The Defense Department is of course a formidable IT consumer, with its needs ranging from basic word processing to the management of complex, highly sensitive data that supports people working in challenging field conditions. But it may be surprising to learn how much the DOD has embraced desktop virtualization.
The Army, for example, has an active effort underway to transition to Virtual Desktop Infrastructure (VDI) for all of its 14,000 desktops inside the Pentagon. Greg Garcia, executive director of the U.S. Army Information Technology Agency, described the program in a recent interview with Federal News Radio.
According to Garcia, the Army is interested in desktop virtualization for most of the same reasons that everyone else is. "We're focused on providing great service to our customers, while balancing capital and operational investments. And we want to keep a firm footing in cyber security. Virtualization is all about effective delivering of services while at the same time reducing complexity."

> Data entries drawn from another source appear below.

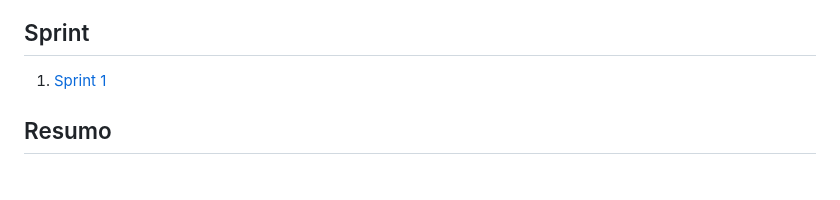
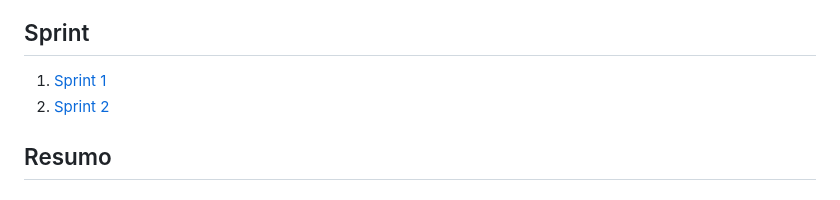
Before and after one commit to joaosqp/awsData, a Markdown page: README.md, the part around the change. Drawn GitHub-style.

Commit message:
Adcionado comando sprint2

```diff
--- a/README.md
+++ b/README.md
@@ -21,6 +21,7 @@ Essa mudança de carreira se deu por dois fatores, sendo o primeiro que não fiq
 ## Sprint
 
 1. [Sprint 1](Sprint%201/README.md)
+2. [Sprint 2](Sprint%2/)
 
 ## Resumo
 ### Git e GitHub
```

The VDI efforts started two years ago, with what Garcia described as a small pilot project involving a few hundred users. "We wanted to be on the leading edge, not the bleeding edge," he said. Keeping the rollout small helped Garcia's team identify the bottlenecks that might have spelled catastrophe if all Army desktops had been included from the get-go.
For example, the first users experienced frustrating delays as they fired up their thin clients. IT sleuths went to work, and discovered that the Pentagon's network had a logic all its own. In some cases, IP packets had to make 11 hops between the server and the client. LANs were reconfigured, and performance quickly improved.
Once those sorts of bugs were identified, Garcia said, the pilot quickly validated the team's optimistic expectations for VDI. Patching Windows, which used to require a trip to every desktop in one of the world's largest buildings, now could be done on a central server. "What used to take weeks could now be done in seconds," he said. "You patch once at the server, and everyone pulls down the same image."
Saving power was also a high priority for Garcia's team, which discovered that moving to thin clients resulted in electricity savings approaching 80 percent.
The Army is rapidly building out its VDI effort, to the point where all 14,000 people working inside the Pentagon will be on virtualized desktops by the end of next year. The program has been so successful, said Garcia, that the Marines and the Air Force may soon follow suit.
Of course, no military program would be complete without its own collection of DOD acronyms, and Garcia's team developed their own list. For example, a collection of active directory listings became known as the "Joint Active Directory Environment."
That's JADE to you, private.
Desktop Virtualization Realized is underwritten by HP and NVIDIA and is editorially independent.